  • Hardcover: 470 pages
  • Publisher: American Political Biography Press (April 1, 1992)
  • Language: English
  • ISBN-10: 0945707045
  • ISBN-13: 978-0945707042
  • Product Dimensions: 1.8 x 6.5 x 9.5 inches
  • Shipping Weight: 2.2 pounds (View shipping rates and policies)
  • Average Customer Review: 4.3 out of 5 stars  See all reviews (32 customer reviews)
  • Amazon Best Sellers Rank: #62,914 in Books (See Top 100 in Books)

Customer Reviews

Top Customer Reviews

By Philip K. Warner on August 6, 2000
Format: Hardcover
Serving only two and a half years as president, it is not surprising that Millard Fillmore has been given short shrift among historians. This book helps history rediscover the importance of Fillmore's brief tenure. Fillmore assumed office with the country in turmoil over the question of extending slavery to the territories acquired after the war with Mexico. His predecessor, President Taylor, was presumably on an course which would have led to civil war in 1850. Fillmore carefully guided the country toward compromise and away from war. Although his enemies argue that there should be no compromise with slavery, Fillmore's prudent, but politically unpopular stance did preserve the union. Unfortunately, future presidents did not follow Fillmore's example and the country was split in two as a result of uncompromising sectionalism.
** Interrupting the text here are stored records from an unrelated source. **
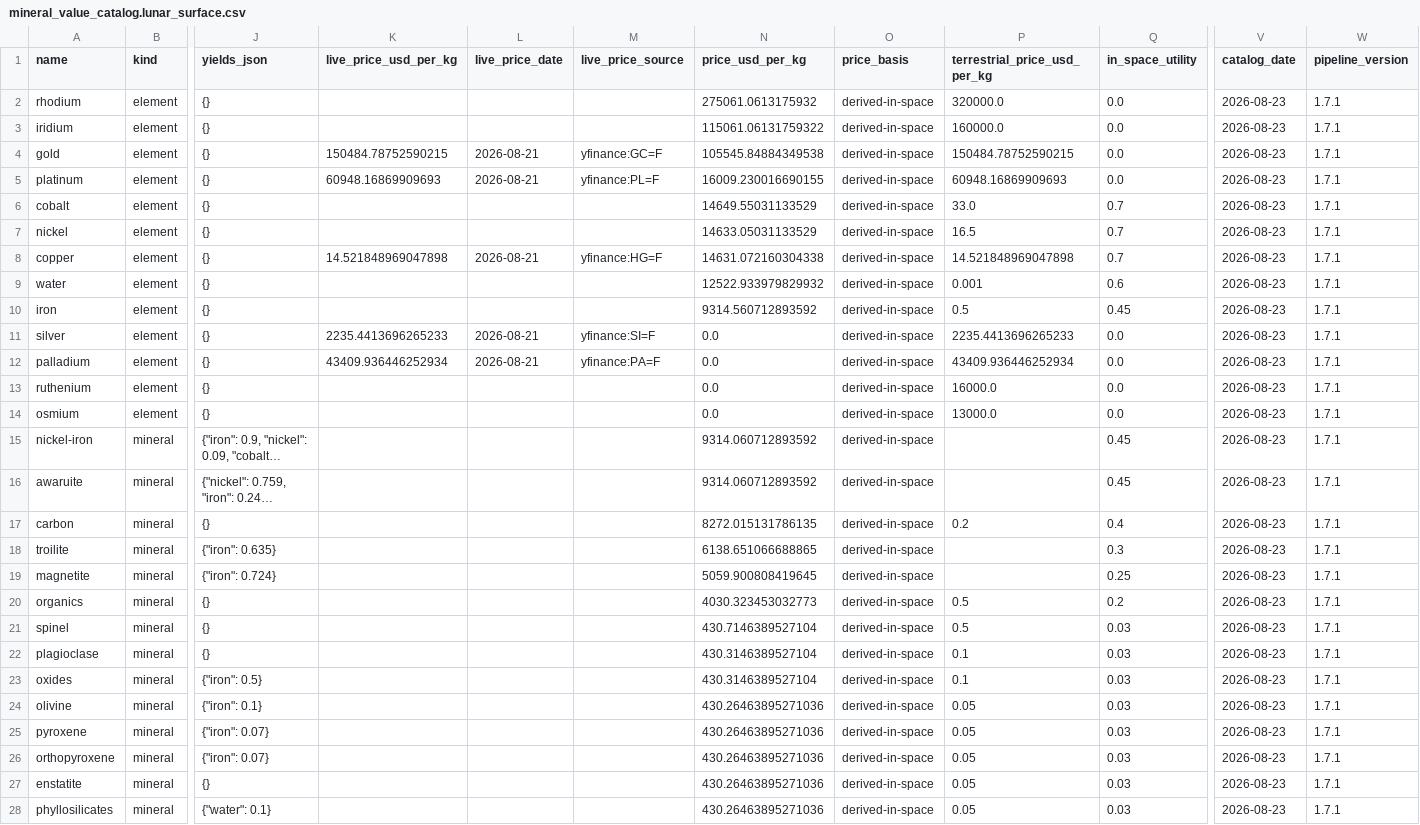
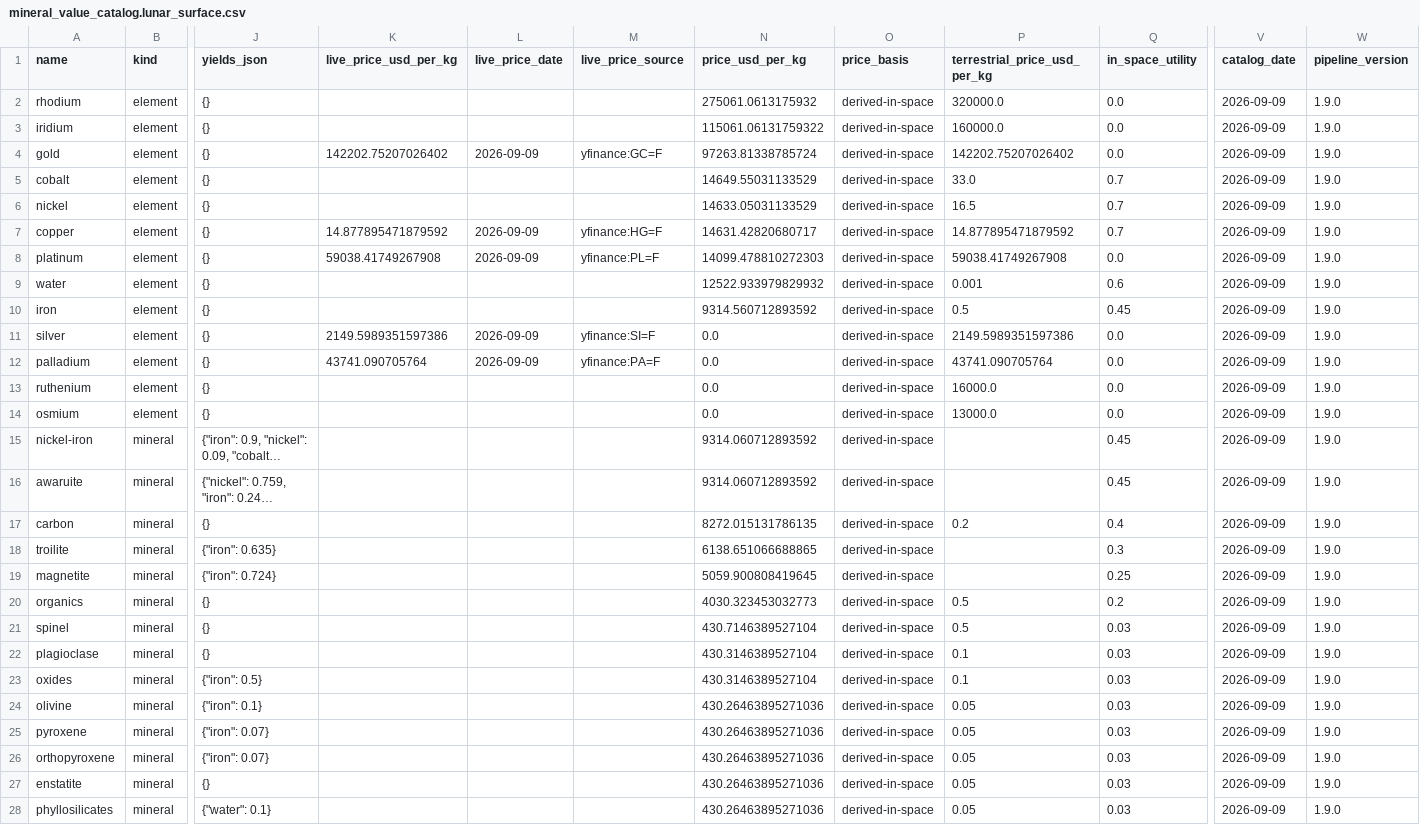
Before and after one commit to loggger101/economicspace, a CSV file: campaign/stage2/mineral_value_catalog.lunar_surface.csv, drawn as a sheet; only a part is shown, gaps mark what is left out; long unchanged cells end in …; removed rows and columns are numbered as before the commit, all else as after; rows hold the shown columns only; the diff covers the shown part only; the diff names each change by its address in the sheet, - before the commit and + after, or states it on an @@ line.

```diff
--- a/campaign/stage2/mineral_value_catalog.lunar_surface.csv
+++ b/campaign/stage2/mineral_value_catalog.lunar_surface.csv
-V2:V4 (catalog_date): 2026-08-23
+V2:V4 (catalog_date): 2026-09-09
-W2:W4 (pipeline_version): 1.7.1
+W2:W4 (pipeline_version): 1.9.0
-K4 (live_price_usd_per_kg): 150484.78752590215
+K4 (live_price_usd_per_kg): 142202.75207026402
-L4 (live_price_date): 2026-08-21
+L4 (live_price_date): 2026-09-09
-N4 (price_usd_per_kg): 105545.84884349538
+N4 (price_usd_per_kg): 97263.81338785724
-P4 (terrestrial_price_usd_per_kg): 150484.78752590215
+P4 (terrestrial_price_usd_per_kg): 142202.75207026402
-row 5: platinum | element | {} | 60948.16869909693 | 2026-08-21 | yfinance:PL=F | 16009.230016690155 | derived-in-space | 60948.16869909693 | 0.0 | 2026-08-23 | 1.7.1
-V5:V7 (catalog_date): 2026-08-23
+V5:V7 (catalog_date): 2026-09-09
-W5:W7 (pipeline_version): 1.7.1
+W5:W7 (pipeline_version): 1.9.0
-K7 (live_price_usd_per_kg): 14.521848969047898
+K7 (live_price_usd_per_kg): 14.877895471879592
-L7 (live_price_date): 2026-08-21
+L7 (live_price_date): 2026-09-09
-N7 (price_usd_per_kg): 14631.072160304338
+N7 (price_usd_per_kg): 14631.42820680717
-P7 (terrestrial_price_usd_per_kg): 14.521848969047898
+P7 (terrestrial_price_usd_per_kg): 14.877895471879592
+row 8: platinum | element | {} | 59038.41749267908 | 2026-09-09 | yfinance:PL=F | 14099.478810272303 | derived-in-space | 59038.41749267908 | 0.0 | 2026-09-09 | 1.9.0
-V9:V28 (catalog_date): 2026-08-23
+V9:V28 (catalog_date): 2026-09-09
-W9:W28 (pipeline_version): 1.7.1
+W9:W28 (pipeline_version): 1.9.0
-K11 (live_price_usd_per_kg): 2235.4413696265233
+K11 (live_price_usd_per_kg): 2149.5989351597386
-L11:L12 (live_price_date): 2026-08-21
+L11:L12 (live_price_date): 2026-09-09
-P11 (terrestrial_price_usd_per_kg): 2235.4413696265233
+P11 (terrestrial_price_usd_per_kg): 2149.5989351597386
-K12 (live_price_usd_per_kg): 43409.936446252934
+K12 (live_price_usd_per_kg): 43741.090705764
-P12 (terrestrial_price_usd_per_kg): 43409.936446252934
+P12 (terrestrial_price_usd_per_kg): 43741.090705764
```
Also changed, not shown: 8 edited cells elsewhere in this file, campaign/stage2/mineral_value_catalog.cislunar.csv, campaign/stage2/mineral_value_catalog.earth_surface.csv, 22 other files.
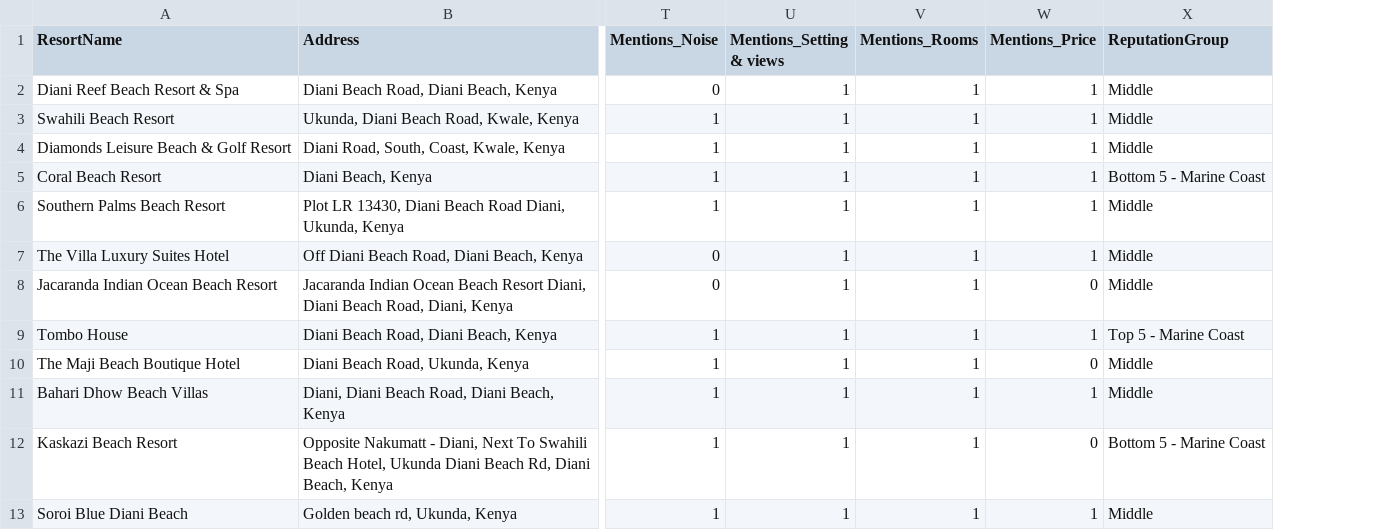
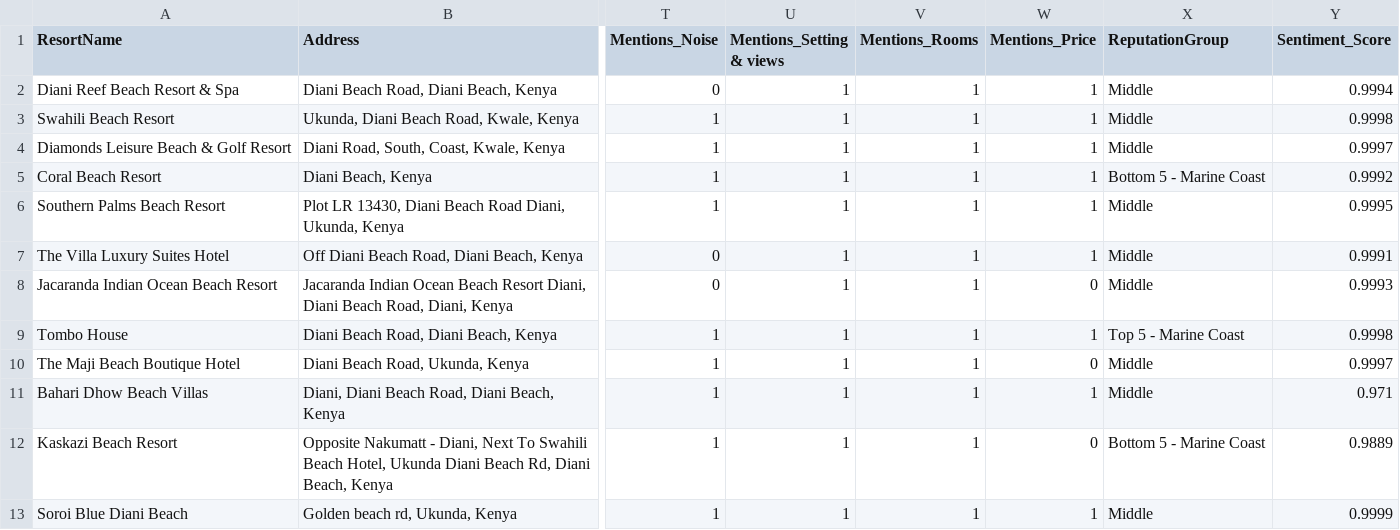
Before and after one commit to james-mutunga/GenData-Capstone-Project, a CSV file: Data/kenya_resorts_final.csv, drawn as a sheet; only a part is shown, gaps mark what is left out; the diff names each change by its address in the sheet, - before the commit and + after, or states it on an @@ line.

```diff
--- a/Data/kenya_resorts_final.csv
+++ b/Data/kenya_resorts_final.csv
+column Y (Sentiment_Score), rows 2-13: 0.9994 | 0.9998 | 0.9997 | 0.9992 | 0.9995 | 0.9991 | 0.9993 | 0.9998 | 0.9997 | 0.971 | 0.9889 | 0.9999
```
Also changed, not shown: 4 other files.
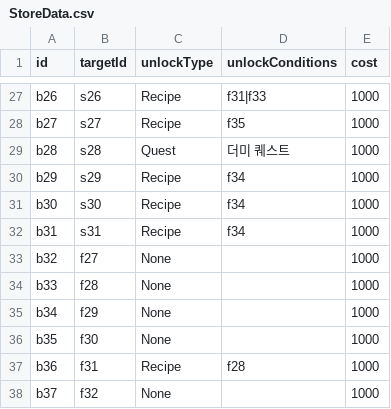
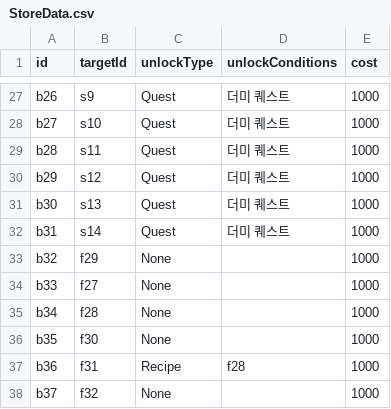
Before and after one commit to happy124210/Aero-Diner, a CSV file: Aero Diner/Assets/Resources/Datas/Store/StoreData.csv, drawn as a sheet; only a part is shown, gaps mark what is left out; the diff covers the shown part only; the diff names each change by its address in the sheet, - before the commit and + after, or states it on an @@ line.

```diff
--- a/Aero Diner/Assets/Resources/Datas/Store/StoreData.csv
+++ b/Aero Diner/Assets/Resources/Datas/Store/StoreData.csv
-B27 (targetId): s26
+B27 (targetId): s9
-C27:C28 (unlockType): Recipe
+C27:C28 (unlockType): Quest
-D27 (unlockConditions): f31|f33
+D27 (unlockConditions): 더미 퀘스트
-B28 (targetId): s27
+B28 (targetId): s10
-D28 (unlockConditions): f35
+D28 (unlockConditions): 더미 퀘스트
-B29 (targetId): s28
+B29 (targetId): s11
-B30 (targetId): s29
+B30 (targetId): s12
-C30:C32 (unlockType): Recipe
+C30:C32 (unlockType): Quest
-D30:D32 (unlockConditions): f34
+D30:D32 (unlockConditions): 더미 퀘스트
-B31 (targetId): s30
+B31 (targetId): s13
-B32 (targetId): s31
+B32 (targetId): s14
-B33 (targetId): f27
+B33 (targetId): f29
-B34 (targetId): f28
+B34 (targetId): f27
-B35 (targetId): f29
+B35 (targetId): f28
```
Also changed, not shown: 68 edited cells elsewhere in this file, 1 other file.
This book is an excellent study of both President Fillmore and the rise and fall of the Whig Party. The book traces Fillmore's career along with the founding of the Whig party in New York as a protest again the secret organization of the Masonic Lodge, to the accession of a Whig president, to the party's degeneration into a nativist, secret organization of "Know-Nothings."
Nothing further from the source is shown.